One of the incredible things about my NDSR residency is that it requires me to spend 20% of my time working on professional development. This allows me to devote quite a bit of time to learning skills and working on things of interest that would otherwise be outside the scope of my project. (For people who are considering applying to future NDSR cohorts, I can’t emphasize enough how great it is to have the equivalent of one day a week to focus your attention on growth in areas of your choosing).
A great way to spend some of this time was suggested to me through some personal audio projects I am working on. I realized that, A: I wanted a tool that would allow me a range of signal monitoring capabilities while digitizing audio. B: I didn’t feel like paying for it. Solution: Try to build one myself!
As I was familiar with using vrecord for video digitization, I decided to build a tool called ‘audiorecorder’ that followed the same approach- namely using a shell script to pipe data between FFmpeg and ffplay. This allows capturing data in high quality, while simultaneously visualizing it. In looking at the filters available through FFmpeg, I decided to build an interface that would allow monitoring of peak levels, spectrum and phase. This seemed doable and would give me pretty much everything I would need for both deck calibration and QC while digitizing. The layout I settled on looks like:
I also wanted audiorecorder to support embedding BWF metadata and to bypass any requirement for opening the file in a traditional DAW for trimming of silence. After quite a bit of experimentation, I have hit upon a series of looped functions using FFmpeg that allow for files to be manually trimmed both at the start and at the end, with the option for auto silence detect at the start. Being able to do this type of manipulation makes it possible to embed BWF metadata without worrying about having to re-embed in an edited file.
To test the robustness of digitization quality I used the global analysis tools in the free trial version of Wavelab. After some hiccups early in the process I have been pleased to find that my tool is performing reliably with no dropped samples! (Right now it is using a pretty large buffer. This contributes to latency, especially when only capturing one channel. One of my next steps will be to test how far I can roll that back while adding variable buffering depending on capture choices).
Overall this has been a very fun process, and has accomplished the goal of ‘Professional Development’ in several ways. I have been able to gain more experience both with scripting and with manipulating media streams.
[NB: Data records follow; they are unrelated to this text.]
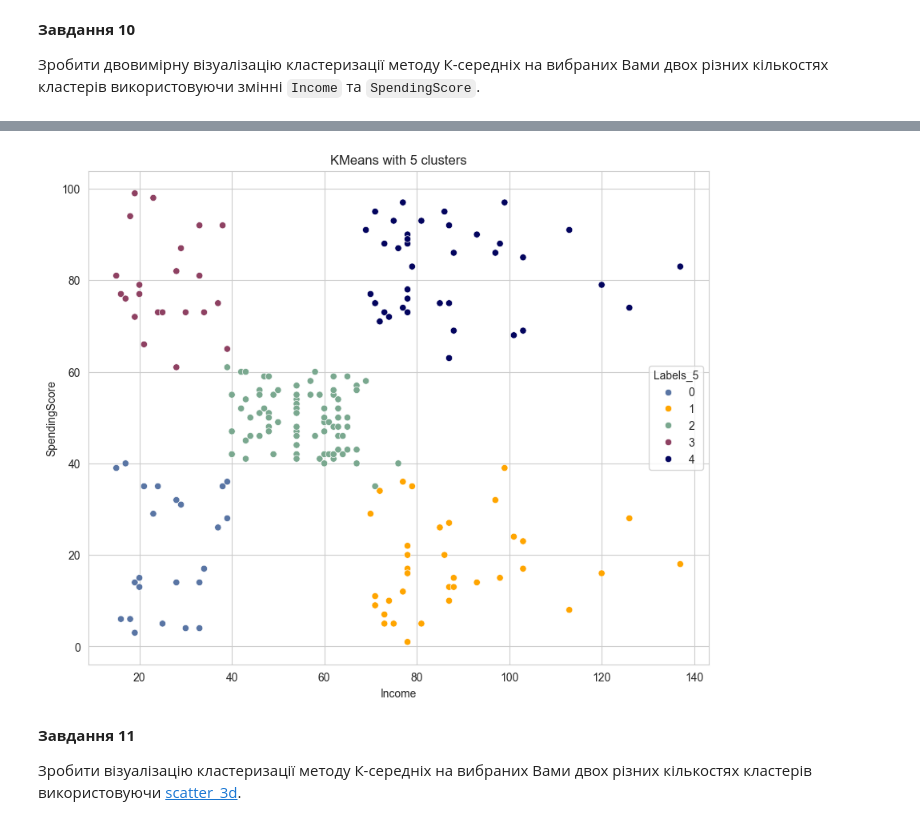
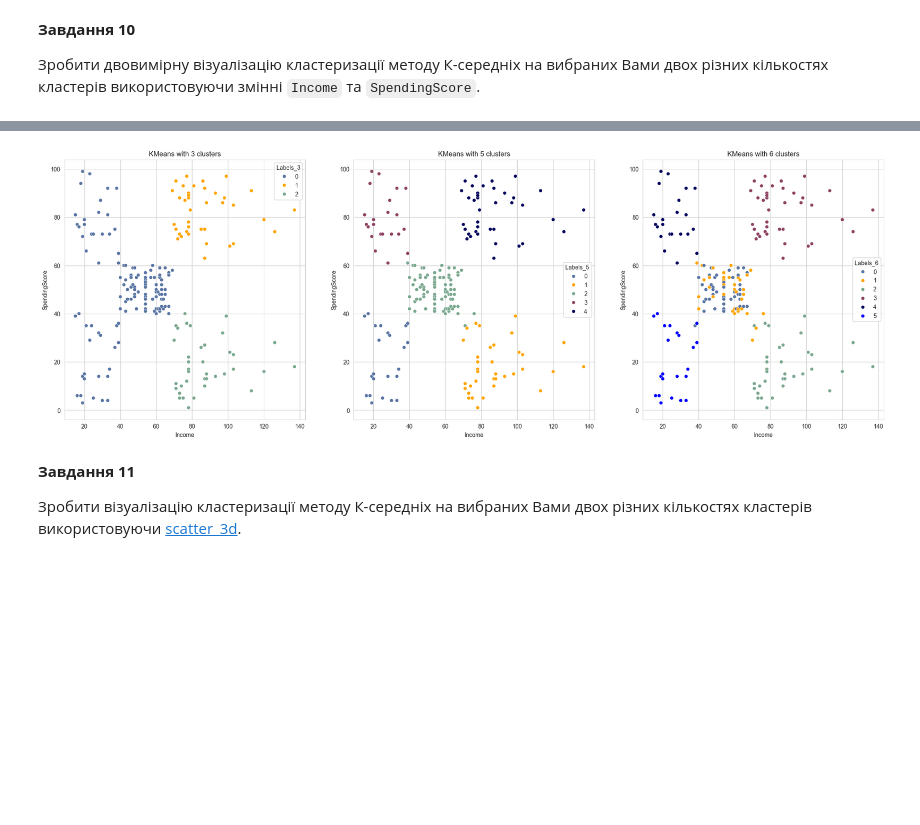
Before and after one commit to HumnytskaLiza/ai-labs, a Jupyter notebook: task6/Task6_Unsupervised_liza_humnytska.ipynb, the cells around one changed output, grey strips where cells are left out. Cells and saved outputs as stored; diff of their text form; code cells hidden in the pictures; blank space fills up the shorter version.

```diff
--- a/task6/Task6_Unsupervised_liza_humnytska.ipynb
+++ b/task6/Task6_Unsupervised_liza_humnytska.ipynb
@@ -138,14 +138,14 @@ customer_set = customer_set.drop("CustomerID", axis="columns")
 # %%
 fig, ((ax1, ax2, ax3)) = plt.subplots(1, 3, figsize=(20, 6))
 
-sns.histplot(data=customer_set, x="Age", ax=ax1, color="#5975A4")
+sns.histplot(data=customer_set, x="Age", ax=ax1, color="#5975A4", bins=10)
 ax1.set_title("Age: histplot")
 
-sns.histplot(data=customer_set, x="Income", ax=ax2, color="orange")
-ax2.set_title("Income: boxplot")
+sns.histplot(data=customer_set, x="Income", ax=ax2, color="orange", bins=12)
+ax2.set_title("Income: histplot")
 
-sns.histplot(data=customer_set, x="SpendingScore", ax=ax3, color="#7AA88F")
-ax3.set_title("SpendingScore: boxplot")
+sns.histplot(data=customer_set, x="SpendingScore", ax=ax3, color="#7AA88F", bins=10)
+ax3.set_title("SpendingScore: histplot")
 
 plt.show()
 # %% [output]
@@ -346,9 +362,3 @@ km_5 = KMeans(n_clusters=5).fit(X)
 cluster_5_labels = km_5.labels_
 
 X['Labels_5'] = cluster_5_labels
-# %%
-fig = plt.figure(figsize=(10, 8))
-
-sns.scatterplot(data=X, x = 'Income', y = 'SpendingScore', hue=X['Labels_3'], palette=['#5975A4', 'orange', '#7AA88F'])
-plt.title("KMeans with 3 clusters")
-plt.show()
@@ -357,11 +365,23 @@ plt.show()
+# %%
+km_6 = KMeans(n_clusters=6).fit(X)
+cluster_6_labels = km_6.labels_
+
+X['Labels_6'] = cluster_6_labels
 # %%
-fig = plt.figure(figsize=(10, 8))
+fig, ((ax1, ax2, ax3)) = plt.subplots(1,3, figsize=(25, 8))
 
-sns.scatterplot(data=X, x = 'Income', y = 'SpendingScore', hue=X['Labels_5'], palette=['#5975A4', 'orange', '#7AA88F', '#8E4162', '#03045E'])
-plt.title("KMeans with 5 clusters")
+sns.scatterplot(data=X, x = 'Income', y = 'SpendingScore', hue=X['Labels_3'], palette=['#5975A4', 'orange', '#7AA88F'], ax=ax1)
+ax1.set_title("KMeans with 3 clusters")
+
+sns.scatterplot(data=X, x = 'Income', y = 'SpendingScore', hue=X['Labels_5'], palette=['#5975A4', 'orange', '#7AA88F', '#8E4162', '#03045E'], ax=ax2)
+ax2.set_title("KMeans with 5 clusters")
+
+sns.scatterplot(data=X, x = 'Income', y = 'SpendingScore', hue=X['Labels_6'], palette=['#5975A4', 'orange', '#7AA88F', '#8E4162', '#03045E', 'blue'], ax=ax3)
+ax3.set_title("KMeans with 6 clusters")
+
 plt.show()
 # %% [output]
-[figure, old version]
+[figure, new version]
 # %% [markdown]
 **Завдання 11**
 
```
Also changed, not shown: parts of 19 cells of this notebook.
Since the project is based on the AMIA Open Source Github site, I have been able to learn more about managing collaborative projects in an open-source context. While initially intimidating, it has been exciting to work on a tool in public and benefit from constant feedback and support. Plus, at the end of the day I am left with a free and open tool that fulfills my audio archiving needs!
Audiorecorder is based here https://github.com/amiaopensource/audiorecorder, and is installable via homebrew. Some of the next steps I am working on are to get a bit of real usage documentation, and to ensure that it is also possible to install audiorecorder via linuxbrew.
I would like to give particular thanks to the contributors who have helped with the project so far, Reto Kromer, Matt Boyd and Dave Rice!
This post was written by Andrew Weaver, resident at CUNY TV.